passed on to his grandson, Man o’ War refrained from
biting his competition, and he chose to chew his hooves
instead, a habit which baffled those associated with the
legendary horse.
The great turf writer Joe Palmer, of The Blood-Horse,
called him “as near to living flame as horses get,” and
most American horsemen consider him to be the greatest
racehorse in American turf history. When Samuel Riddle
was offered a million dollars for Man o’ War, he answered
that “lots of men have a million dollars, but only one can
own Man o’ War.” Offered a blank check, he again
declined, saying:
“You go to France and bring back
the Tomb of Napoleon. You go to
India and buy the Taj Mahal. Then
I’ll put a price on Man o’ War.”
Every year, thousands of visitors flocked to Faraway
Farm in Kentucky to see the legendary horse and hear his
famous stud groom, Will Harbut, tell stories about the
champion. He always introduced his charge as “the mostest
horse that ever was” and insisted that Man o’ War had
never been beaten. When a guest asked about
the race with
Upset, Will Harbut always replied that since he himself
hadn’t seen it, the story of the 1919 Sanford Memorial
“must have been a lie.”
As a sire, Man o’ War’s success was phenomenal.
Despite the fact that the number, and some said the
quality, of the mares he covered was extremely limited,
Big Red managed to sire such champions as Crusader, whose
wins included the 1926 Belmont Stakes
and two runnings of
the Suburban Handicap; American Flag, winner of the 1925
Belmont Stakes; Clyde Van Dusen, the 1929 Kentucky Derby
winner; Bateau, the filly who won the 1929 Suburban
Handicap, and most famous of all, 1937 Triple Crown winner
War Admiral.
One son, Scapa Flow, soon brought honor to the colors
of Mrs. W.M. Jeffords, the owner of Golden Broom and
Hoodwink, by earning the 1926 Juvenile Championship. His
wins that season had included the Futurity Stakes. The
Jeffords also raced Bateau, Mars, Edith Cavell, and a number of other stakes
winners by Man o’ War.
Blockade, winner of three editions of the Maryland
Hunt Cup, and Battleship, winner of the 1938 Grand
National at Aintree, proved that the Man o’ Wars could
jump as well as they could run. Apparently Samuel
Riddle’s first evaluation of Man o’ War, the potential
hunter, was correct. Big Red’s offspring not only jumped
well on the steeplechase course, but also with some style,
as evidenced by the titles won by Holystone in the show
ring.
Man o’ War passed away on November 1, 1947 after
suffering a heart attack.
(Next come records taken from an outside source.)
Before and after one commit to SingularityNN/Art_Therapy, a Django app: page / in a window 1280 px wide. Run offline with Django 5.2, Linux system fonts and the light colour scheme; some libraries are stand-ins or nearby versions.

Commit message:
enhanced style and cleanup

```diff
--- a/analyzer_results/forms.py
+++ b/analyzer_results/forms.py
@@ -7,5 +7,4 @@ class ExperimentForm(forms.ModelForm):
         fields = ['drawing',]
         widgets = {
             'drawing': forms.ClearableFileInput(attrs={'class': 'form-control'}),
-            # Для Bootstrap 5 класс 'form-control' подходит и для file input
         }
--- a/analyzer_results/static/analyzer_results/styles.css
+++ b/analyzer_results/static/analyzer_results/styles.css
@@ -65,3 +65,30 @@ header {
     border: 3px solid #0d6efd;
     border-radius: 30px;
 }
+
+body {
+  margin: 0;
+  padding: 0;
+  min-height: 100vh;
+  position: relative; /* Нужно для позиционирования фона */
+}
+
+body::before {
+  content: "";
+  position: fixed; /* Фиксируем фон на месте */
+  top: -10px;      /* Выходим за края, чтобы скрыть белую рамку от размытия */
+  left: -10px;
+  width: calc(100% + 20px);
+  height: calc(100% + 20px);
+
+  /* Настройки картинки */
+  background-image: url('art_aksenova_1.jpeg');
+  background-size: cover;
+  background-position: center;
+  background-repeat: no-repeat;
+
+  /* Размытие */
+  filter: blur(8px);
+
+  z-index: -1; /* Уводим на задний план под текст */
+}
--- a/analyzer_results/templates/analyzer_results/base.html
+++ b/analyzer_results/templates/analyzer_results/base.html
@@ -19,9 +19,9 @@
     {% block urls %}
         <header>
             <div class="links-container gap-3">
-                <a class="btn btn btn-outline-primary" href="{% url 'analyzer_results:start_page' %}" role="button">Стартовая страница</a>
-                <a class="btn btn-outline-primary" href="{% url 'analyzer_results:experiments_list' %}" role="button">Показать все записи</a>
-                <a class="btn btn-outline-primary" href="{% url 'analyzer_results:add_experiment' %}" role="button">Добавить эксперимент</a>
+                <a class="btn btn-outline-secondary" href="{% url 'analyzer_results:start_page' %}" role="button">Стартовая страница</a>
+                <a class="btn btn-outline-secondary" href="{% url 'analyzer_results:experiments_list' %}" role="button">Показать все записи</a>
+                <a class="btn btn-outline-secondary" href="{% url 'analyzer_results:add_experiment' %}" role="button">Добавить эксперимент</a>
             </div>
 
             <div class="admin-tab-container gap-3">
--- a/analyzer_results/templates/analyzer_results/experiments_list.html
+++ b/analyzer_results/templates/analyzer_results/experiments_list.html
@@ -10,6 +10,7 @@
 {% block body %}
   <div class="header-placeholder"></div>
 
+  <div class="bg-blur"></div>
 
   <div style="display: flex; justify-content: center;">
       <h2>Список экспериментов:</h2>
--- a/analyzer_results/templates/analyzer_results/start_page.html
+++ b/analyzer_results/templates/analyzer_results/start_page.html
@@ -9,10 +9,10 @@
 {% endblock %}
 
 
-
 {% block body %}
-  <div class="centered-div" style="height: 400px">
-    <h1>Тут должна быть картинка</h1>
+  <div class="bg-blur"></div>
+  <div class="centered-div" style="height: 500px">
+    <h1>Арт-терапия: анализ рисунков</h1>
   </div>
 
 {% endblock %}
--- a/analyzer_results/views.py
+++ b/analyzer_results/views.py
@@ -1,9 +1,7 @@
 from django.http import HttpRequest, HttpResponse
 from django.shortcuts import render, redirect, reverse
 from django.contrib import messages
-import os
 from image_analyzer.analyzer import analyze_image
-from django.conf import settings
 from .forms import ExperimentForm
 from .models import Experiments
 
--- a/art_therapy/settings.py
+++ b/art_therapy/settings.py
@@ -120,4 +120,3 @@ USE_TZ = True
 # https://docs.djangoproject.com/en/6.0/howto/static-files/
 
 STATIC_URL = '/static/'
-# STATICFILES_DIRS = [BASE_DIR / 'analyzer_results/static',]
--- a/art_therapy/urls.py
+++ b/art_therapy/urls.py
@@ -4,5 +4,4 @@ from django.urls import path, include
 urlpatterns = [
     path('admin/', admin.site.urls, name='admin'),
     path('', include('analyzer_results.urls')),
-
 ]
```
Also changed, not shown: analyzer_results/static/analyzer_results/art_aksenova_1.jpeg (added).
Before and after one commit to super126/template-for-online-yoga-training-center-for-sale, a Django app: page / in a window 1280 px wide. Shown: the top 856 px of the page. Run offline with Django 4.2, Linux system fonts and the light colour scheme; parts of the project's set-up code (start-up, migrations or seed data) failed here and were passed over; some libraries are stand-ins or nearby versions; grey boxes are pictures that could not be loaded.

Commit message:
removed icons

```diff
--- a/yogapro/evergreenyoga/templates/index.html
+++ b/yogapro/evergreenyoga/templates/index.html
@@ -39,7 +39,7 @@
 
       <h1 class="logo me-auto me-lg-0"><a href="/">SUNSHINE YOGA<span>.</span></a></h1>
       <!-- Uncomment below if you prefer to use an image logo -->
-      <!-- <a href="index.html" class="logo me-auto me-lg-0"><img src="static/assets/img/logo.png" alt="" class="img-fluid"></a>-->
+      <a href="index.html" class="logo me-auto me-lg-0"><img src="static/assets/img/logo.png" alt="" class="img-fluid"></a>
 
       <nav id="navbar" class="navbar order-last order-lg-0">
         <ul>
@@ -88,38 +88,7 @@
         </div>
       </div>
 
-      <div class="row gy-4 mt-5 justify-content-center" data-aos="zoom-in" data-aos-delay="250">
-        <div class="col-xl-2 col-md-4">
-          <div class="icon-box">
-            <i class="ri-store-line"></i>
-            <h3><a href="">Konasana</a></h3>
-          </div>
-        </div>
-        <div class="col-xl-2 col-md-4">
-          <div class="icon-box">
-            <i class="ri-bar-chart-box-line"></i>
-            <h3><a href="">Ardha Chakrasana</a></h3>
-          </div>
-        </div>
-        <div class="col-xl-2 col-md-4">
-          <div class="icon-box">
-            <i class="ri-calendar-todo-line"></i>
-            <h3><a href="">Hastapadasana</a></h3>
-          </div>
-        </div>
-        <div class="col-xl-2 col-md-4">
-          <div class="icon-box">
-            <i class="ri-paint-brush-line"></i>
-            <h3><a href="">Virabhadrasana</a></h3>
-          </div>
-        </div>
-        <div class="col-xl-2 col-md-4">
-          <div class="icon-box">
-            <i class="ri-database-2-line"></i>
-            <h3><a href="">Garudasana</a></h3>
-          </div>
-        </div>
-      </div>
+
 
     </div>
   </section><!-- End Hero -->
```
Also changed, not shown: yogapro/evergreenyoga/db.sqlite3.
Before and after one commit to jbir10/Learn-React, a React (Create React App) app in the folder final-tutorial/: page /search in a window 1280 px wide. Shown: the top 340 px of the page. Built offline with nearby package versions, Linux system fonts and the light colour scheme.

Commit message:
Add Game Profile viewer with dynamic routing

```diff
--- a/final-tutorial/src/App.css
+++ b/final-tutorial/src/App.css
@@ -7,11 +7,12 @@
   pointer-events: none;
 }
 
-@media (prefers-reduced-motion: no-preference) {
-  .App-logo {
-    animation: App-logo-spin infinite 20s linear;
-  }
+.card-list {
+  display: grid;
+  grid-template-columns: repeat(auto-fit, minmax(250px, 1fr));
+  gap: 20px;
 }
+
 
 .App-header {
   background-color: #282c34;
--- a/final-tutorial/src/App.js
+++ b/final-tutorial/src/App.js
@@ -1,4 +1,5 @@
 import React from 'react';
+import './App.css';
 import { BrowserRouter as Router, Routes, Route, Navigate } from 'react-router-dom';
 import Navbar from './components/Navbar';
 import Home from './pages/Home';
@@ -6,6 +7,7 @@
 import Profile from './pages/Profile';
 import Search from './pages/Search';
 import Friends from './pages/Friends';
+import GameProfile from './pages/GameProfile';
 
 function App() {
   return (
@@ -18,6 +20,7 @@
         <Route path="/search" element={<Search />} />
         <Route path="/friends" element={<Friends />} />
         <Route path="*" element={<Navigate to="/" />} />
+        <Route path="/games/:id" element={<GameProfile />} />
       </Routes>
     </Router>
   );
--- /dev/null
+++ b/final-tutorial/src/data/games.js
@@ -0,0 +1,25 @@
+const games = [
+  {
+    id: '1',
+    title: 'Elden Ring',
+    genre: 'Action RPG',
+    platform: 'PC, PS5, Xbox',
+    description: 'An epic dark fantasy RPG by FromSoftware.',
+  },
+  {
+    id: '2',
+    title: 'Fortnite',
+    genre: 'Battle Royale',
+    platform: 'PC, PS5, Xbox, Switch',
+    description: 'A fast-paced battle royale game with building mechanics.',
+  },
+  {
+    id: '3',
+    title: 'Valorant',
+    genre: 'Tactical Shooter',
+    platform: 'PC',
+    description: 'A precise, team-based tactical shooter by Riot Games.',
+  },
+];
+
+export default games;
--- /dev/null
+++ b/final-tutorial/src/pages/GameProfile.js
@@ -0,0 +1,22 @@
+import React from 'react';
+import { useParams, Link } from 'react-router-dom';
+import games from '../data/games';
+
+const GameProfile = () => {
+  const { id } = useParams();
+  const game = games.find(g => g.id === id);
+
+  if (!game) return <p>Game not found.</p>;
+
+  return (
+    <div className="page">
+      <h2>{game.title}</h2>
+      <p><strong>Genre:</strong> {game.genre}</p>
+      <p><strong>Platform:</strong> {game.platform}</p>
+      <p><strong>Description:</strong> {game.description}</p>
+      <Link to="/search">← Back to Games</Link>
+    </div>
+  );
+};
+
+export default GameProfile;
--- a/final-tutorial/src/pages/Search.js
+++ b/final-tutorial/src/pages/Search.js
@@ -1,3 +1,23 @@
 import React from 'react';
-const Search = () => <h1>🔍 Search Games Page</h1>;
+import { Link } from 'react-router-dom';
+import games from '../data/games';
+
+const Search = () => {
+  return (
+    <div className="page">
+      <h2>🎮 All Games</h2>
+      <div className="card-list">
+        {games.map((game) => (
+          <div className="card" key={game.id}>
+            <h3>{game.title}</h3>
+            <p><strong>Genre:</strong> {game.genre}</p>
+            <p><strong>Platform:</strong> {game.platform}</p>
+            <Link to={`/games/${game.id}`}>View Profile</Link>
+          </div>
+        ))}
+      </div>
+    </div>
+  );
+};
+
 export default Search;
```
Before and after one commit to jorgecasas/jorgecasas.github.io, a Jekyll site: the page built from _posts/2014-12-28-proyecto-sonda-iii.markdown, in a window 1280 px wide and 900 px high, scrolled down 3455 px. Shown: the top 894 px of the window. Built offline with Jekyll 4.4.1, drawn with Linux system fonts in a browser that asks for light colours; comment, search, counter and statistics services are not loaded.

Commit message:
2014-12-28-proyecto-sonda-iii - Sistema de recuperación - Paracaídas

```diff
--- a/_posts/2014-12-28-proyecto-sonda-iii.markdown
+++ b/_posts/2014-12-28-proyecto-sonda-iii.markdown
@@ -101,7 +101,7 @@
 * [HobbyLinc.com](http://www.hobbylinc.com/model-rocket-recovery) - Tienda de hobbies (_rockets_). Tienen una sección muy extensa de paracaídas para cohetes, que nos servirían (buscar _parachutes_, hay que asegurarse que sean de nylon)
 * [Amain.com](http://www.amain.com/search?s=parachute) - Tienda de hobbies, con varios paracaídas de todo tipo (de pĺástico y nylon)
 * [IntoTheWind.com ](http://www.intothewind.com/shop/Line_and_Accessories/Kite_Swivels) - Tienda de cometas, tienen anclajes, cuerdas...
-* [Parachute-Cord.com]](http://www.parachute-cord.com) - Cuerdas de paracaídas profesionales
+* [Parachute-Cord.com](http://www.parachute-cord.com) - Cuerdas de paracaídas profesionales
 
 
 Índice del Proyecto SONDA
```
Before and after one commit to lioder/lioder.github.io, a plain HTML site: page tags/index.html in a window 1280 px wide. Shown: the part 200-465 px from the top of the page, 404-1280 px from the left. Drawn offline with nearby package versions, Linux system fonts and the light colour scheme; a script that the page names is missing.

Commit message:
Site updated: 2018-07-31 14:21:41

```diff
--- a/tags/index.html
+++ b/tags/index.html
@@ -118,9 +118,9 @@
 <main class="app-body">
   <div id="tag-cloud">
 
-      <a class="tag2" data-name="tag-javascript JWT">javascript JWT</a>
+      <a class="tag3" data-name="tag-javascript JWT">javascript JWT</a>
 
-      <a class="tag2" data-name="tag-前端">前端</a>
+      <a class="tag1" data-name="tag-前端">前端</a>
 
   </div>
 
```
More than two thousand people
attended the funeral, which was broadcast by radio. The
great stallion was the first horse to be embalmed, and is
now buried at the Kentucky Horse Park in Lexington.
Man o’ War’s Race Record
Year